Carney added that a GOP proposal needed to include an acknowledgment that rates on the top 2 percent of earners would rise, saying "the American people overwhelmingly disagree" with Republicans who want to maintain Bush-era tax rates for all taxpayers.

"Rates have to rise, and the Republicans have to acknowledge that," Carney said.

The White House press secretary insisted again that Obama would not entertain any proposal that did not allow the tax rates for the wealthiest to expire.

"The president will not sign a bill that extends the Bush-era tax cuts for the top 2 percent. Full stop," Carney said.

And Carney insisted the onus was on the GOP to lay out an alternative proposal.

"We've been explicit and specific, we look forward to the specifics from the Republicans," Carney said.

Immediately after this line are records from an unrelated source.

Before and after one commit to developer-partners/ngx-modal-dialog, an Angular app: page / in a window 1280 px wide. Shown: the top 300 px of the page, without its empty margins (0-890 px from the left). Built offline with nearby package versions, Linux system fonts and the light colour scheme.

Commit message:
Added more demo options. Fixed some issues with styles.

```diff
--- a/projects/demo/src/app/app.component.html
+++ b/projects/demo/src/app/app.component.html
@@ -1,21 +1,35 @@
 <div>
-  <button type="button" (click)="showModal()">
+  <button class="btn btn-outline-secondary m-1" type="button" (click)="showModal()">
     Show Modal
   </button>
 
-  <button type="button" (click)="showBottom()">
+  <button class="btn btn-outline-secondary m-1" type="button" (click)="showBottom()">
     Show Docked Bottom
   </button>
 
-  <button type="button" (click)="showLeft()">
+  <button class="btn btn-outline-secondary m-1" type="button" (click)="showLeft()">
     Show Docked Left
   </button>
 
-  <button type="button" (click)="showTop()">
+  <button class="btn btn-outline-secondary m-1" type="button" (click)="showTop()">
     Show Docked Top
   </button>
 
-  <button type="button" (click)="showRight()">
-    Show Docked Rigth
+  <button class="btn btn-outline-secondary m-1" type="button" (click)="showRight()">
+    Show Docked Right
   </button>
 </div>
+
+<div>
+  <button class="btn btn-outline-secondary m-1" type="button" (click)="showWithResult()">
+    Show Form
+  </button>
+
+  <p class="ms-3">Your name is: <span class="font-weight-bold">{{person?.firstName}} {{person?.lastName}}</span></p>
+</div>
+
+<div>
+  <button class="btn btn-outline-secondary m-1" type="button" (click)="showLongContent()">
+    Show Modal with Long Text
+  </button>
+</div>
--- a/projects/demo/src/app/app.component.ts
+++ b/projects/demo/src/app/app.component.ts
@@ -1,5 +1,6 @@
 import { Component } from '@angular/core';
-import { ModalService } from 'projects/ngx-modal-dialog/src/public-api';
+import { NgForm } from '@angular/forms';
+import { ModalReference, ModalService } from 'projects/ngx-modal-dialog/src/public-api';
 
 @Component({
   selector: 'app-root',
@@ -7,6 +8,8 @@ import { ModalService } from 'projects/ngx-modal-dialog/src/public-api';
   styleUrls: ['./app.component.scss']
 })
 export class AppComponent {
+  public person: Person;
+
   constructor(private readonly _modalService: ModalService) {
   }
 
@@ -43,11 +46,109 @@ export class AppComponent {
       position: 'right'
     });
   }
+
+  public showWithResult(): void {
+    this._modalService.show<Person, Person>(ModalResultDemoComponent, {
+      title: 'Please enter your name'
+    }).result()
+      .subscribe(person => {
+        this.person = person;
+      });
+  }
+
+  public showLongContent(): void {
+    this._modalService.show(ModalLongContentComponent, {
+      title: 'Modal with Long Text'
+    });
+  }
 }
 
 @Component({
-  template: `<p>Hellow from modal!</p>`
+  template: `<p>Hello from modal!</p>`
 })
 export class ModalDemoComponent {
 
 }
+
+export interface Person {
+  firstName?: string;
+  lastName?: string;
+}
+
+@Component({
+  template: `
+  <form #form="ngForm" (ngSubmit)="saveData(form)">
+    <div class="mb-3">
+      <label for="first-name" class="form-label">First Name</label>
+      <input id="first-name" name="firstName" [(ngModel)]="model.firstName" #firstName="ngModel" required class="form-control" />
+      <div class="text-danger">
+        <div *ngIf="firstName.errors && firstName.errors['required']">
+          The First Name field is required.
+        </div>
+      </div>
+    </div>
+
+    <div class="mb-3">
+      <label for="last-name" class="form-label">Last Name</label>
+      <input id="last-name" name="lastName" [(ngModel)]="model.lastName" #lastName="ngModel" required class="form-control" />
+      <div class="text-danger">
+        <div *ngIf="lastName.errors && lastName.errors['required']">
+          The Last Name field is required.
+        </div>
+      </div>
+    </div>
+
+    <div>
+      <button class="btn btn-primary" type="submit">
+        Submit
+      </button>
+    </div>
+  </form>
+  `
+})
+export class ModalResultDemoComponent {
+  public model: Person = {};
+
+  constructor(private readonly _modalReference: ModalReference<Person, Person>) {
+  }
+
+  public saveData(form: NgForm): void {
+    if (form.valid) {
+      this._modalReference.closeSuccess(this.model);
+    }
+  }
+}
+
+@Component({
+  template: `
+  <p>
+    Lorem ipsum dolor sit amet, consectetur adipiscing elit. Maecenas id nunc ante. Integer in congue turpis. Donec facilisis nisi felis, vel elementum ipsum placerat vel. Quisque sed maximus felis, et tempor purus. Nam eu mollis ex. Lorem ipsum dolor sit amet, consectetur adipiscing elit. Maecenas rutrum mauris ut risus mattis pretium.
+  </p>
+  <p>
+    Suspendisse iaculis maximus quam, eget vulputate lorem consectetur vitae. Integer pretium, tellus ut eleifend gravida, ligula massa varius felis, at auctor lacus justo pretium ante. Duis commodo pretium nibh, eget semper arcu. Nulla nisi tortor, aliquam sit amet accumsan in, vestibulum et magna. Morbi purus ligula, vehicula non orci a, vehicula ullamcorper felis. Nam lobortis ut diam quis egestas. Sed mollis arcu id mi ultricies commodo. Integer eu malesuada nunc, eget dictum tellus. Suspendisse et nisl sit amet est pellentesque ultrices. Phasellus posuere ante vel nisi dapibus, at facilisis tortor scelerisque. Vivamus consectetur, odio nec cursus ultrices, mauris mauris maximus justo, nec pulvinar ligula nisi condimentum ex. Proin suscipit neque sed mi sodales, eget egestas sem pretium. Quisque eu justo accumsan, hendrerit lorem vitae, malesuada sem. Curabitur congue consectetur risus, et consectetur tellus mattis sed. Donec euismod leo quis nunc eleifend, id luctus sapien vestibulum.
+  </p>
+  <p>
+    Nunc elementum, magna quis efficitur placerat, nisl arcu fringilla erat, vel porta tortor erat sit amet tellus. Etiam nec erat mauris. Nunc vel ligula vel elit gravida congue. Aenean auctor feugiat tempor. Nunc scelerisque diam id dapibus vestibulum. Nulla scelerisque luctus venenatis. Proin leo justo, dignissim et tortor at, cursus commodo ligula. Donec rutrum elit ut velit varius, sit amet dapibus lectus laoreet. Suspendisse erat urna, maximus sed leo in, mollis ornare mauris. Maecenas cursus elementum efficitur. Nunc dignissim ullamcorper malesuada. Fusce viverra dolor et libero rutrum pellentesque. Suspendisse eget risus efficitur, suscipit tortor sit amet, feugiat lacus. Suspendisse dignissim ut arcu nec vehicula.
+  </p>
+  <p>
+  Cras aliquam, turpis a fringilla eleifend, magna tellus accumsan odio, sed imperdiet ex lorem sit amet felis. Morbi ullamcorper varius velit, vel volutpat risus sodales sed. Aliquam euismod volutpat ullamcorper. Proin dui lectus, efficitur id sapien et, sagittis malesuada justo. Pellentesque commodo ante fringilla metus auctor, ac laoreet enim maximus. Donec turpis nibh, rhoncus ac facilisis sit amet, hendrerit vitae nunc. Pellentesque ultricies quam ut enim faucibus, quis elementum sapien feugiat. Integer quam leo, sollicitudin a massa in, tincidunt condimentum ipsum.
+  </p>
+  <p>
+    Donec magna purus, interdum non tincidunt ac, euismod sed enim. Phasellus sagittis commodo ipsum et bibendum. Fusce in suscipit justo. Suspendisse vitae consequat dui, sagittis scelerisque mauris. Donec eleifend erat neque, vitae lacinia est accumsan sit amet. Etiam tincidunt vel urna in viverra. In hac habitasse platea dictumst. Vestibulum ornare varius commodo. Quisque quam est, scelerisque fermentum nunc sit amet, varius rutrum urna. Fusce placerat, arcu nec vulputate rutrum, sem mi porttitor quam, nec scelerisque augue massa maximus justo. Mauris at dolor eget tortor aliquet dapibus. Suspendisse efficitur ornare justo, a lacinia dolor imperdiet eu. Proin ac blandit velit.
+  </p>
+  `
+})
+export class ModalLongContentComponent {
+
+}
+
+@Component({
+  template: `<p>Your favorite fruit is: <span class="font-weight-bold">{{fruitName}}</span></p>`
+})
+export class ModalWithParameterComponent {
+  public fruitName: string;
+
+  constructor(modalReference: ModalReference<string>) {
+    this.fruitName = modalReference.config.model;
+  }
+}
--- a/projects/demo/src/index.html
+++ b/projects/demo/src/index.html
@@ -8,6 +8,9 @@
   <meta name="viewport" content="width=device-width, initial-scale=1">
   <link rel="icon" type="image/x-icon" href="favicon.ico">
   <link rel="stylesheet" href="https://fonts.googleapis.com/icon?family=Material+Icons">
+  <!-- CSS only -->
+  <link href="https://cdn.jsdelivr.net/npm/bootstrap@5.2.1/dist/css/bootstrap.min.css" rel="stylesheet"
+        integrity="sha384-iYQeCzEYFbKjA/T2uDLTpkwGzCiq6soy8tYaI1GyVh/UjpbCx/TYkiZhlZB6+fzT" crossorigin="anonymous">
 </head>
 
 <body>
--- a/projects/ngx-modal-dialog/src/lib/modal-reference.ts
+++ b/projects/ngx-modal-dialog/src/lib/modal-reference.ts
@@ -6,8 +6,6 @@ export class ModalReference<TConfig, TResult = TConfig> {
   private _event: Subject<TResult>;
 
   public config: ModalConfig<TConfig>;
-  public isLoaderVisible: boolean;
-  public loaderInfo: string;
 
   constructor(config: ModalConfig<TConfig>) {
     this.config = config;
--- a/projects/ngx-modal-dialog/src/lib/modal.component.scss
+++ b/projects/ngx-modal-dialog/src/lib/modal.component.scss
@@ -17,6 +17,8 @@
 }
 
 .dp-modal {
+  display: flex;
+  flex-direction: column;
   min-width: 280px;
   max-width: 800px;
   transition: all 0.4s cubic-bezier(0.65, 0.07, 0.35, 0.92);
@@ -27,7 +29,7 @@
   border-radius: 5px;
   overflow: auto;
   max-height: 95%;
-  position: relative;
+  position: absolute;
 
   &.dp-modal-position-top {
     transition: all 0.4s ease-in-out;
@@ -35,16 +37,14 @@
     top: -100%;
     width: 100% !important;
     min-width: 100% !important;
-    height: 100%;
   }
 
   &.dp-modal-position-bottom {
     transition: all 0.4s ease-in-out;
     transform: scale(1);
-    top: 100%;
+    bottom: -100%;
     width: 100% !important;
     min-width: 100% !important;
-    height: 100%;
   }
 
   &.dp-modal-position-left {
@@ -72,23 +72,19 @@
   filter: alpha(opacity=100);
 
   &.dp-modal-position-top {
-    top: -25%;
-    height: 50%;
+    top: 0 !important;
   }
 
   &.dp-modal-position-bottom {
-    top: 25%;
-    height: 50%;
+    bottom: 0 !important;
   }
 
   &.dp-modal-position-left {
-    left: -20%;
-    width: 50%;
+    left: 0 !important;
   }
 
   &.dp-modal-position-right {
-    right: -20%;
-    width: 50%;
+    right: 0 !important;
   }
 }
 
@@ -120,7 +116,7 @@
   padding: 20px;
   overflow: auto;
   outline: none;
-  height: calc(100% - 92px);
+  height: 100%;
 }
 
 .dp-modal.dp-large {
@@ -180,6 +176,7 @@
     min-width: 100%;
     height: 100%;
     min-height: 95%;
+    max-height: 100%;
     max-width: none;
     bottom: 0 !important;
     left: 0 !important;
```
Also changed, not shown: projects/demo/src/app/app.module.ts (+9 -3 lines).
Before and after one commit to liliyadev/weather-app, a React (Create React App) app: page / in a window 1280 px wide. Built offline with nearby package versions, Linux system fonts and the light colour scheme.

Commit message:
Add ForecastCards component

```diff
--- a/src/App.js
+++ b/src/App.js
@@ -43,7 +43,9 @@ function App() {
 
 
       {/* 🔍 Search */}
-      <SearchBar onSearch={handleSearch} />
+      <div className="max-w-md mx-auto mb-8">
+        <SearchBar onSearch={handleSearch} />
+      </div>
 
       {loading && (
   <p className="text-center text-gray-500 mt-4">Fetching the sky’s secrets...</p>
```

Carney also blasted a so-called “doomsday” plan as “entirely unacceptable,” even though the plan would do as the White House has demanded and extend middle-class tax rates while allowing rates on wealthier households to rise.

Under the plan, House Republicans would allow Democrats to pass a Senate bill that extended the Bush-era tax rates for incomes under $250,000 a year while raising taxes on incomes above that threshold.

But the House GOP’s plan would not extend the debt ceiling or unemployment benefits, and it would not avoid $1.1 trillion in automatic spending cuts to defense and domestic budgets set to begin next year.

This would force the president back to the negotiating table early next year for additional talks in which the GOP could have more leverage.

On Monday, Carney warned that the White House viewed such a move as “just not acceptable, and it's just bad policy.”

“It is entirely unacceptable to have a repeat performance of what the American people watched in horror in the summer of 2011,” Carney said.

Carney added that such a move would be tantamount to lawmakers holding “the economy hostage, to threaten default on the American economy ... in the name of tax cuts for the wealthiest Americans.”

Treasury Secretary Timothy Geithner laid out Obama’s fiscal plan last week. Republican leaders in Congress have rejected that proposal out of hand, with Speaker John BoehnerJohn BoehnerConservative allies on opposite sides in GOP primary fight Clinton maps out first 100 days The Hill's 12:30 Report MORE (R-Ohio) telling Fox News on Sunday he was “flabbergasted” by the proposal.

“I looked him and said, 'You can't be serious,’ ” BoehnerJohn BoehnerConservative allies on opposite sides in GOP primary fight Clinton maps out first 100 days The Hill's 12:30 Report MORE said. “I've just never seen anything like it. You know, we've got seven weeks between Election Day and the end of the year. And three of those weeks have been wasted with this nonsense.”

On Monday, Carney said it was Republican leader's responsibility to lay out their vision for a plan.

“Rates have to rise, and the Republicans have to acknowledge that,” Carney said, adding that “we haven't seen alternatives from them.”

Later in the day, the president will hold a Twitter town hall with supporters, answering questions on the social media network about the fiscal cliff.

The president is also expected to greet congressional leaders at a White House Christmas Party on Monday night, although Carney would not say if he planned to speak about the deal with Boehner at the event.

—This story was posted at 1:58 and updated at 2:23 p.m.